◆ Exercise objective
Check every line of the data below for "dart". Copy each one that has it.

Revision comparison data
------------------------------
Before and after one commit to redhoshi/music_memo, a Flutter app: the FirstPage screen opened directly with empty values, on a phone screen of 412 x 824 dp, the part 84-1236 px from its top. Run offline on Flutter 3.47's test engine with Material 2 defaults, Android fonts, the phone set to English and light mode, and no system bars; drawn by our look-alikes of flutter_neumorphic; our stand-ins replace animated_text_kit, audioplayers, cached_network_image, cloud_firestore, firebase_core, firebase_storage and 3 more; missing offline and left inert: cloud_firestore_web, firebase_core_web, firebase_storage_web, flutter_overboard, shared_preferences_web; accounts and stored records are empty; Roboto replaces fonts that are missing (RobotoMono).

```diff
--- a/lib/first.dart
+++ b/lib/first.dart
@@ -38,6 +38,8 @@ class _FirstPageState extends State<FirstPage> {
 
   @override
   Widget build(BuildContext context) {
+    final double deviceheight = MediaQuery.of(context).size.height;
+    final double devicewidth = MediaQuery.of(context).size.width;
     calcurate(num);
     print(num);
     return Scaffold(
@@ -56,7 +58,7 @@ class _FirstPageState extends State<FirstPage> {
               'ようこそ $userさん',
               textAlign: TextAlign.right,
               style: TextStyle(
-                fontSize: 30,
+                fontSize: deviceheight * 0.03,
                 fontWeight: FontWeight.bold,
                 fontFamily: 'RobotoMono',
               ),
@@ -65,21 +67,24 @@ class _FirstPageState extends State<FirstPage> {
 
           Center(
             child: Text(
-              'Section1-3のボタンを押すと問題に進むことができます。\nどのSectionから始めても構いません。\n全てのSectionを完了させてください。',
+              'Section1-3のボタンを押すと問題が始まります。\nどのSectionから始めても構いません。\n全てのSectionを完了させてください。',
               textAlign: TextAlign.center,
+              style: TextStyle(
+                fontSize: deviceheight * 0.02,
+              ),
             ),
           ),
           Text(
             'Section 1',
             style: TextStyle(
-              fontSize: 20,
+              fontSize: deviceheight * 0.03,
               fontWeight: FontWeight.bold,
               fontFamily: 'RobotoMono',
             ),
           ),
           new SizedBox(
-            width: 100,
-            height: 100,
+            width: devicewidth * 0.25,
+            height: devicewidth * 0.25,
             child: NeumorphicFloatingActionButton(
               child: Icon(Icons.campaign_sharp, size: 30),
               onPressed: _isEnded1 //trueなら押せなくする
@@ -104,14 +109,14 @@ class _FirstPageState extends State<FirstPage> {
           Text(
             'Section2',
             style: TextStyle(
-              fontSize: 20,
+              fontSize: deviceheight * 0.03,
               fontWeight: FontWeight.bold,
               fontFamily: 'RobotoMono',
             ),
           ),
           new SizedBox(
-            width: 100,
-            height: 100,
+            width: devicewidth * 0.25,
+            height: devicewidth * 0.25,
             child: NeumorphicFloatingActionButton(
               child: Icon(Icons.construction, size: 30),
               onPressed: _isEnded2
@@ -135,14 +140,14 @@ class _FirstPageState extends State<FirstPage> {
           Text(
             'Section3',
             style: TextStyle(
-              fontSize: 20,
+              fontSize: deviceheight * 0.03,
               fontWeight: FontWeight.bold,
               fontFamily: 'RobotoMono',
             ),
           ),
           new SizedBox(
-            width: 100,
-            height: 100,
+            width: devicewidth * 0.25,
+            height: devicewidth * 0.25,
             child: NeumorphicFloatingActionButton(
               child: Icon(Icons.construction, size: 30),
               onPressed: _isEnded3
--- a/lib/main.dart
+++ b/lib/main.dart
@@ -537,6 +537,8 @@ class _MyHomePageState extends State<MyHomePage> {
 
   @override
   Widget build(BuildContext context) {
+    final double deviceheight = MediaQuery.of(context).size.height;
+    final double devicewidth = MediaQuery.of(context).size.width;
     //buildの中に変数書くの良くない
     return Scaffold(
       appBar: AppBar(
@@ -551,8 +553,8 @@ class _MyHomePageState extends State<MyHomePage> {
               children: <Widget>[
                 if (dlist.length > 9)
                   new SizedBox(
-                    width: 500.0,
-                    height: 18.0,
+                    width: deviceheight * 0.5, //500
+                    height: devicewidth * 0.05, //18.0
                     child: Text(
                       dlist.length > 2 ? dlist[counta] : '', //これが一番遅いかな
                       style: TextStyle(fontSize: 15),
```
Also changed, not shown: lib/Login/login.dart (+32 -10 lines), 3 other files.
------------------------------
◆ Response
--- a/lib/first.dart
+++ b/lib/first.dart
--- a/lib/main.dart
+++ b/lib/main.dart
Also changed, not shown: lib/Login/login.dart (+32 -10 lines), 3 other files.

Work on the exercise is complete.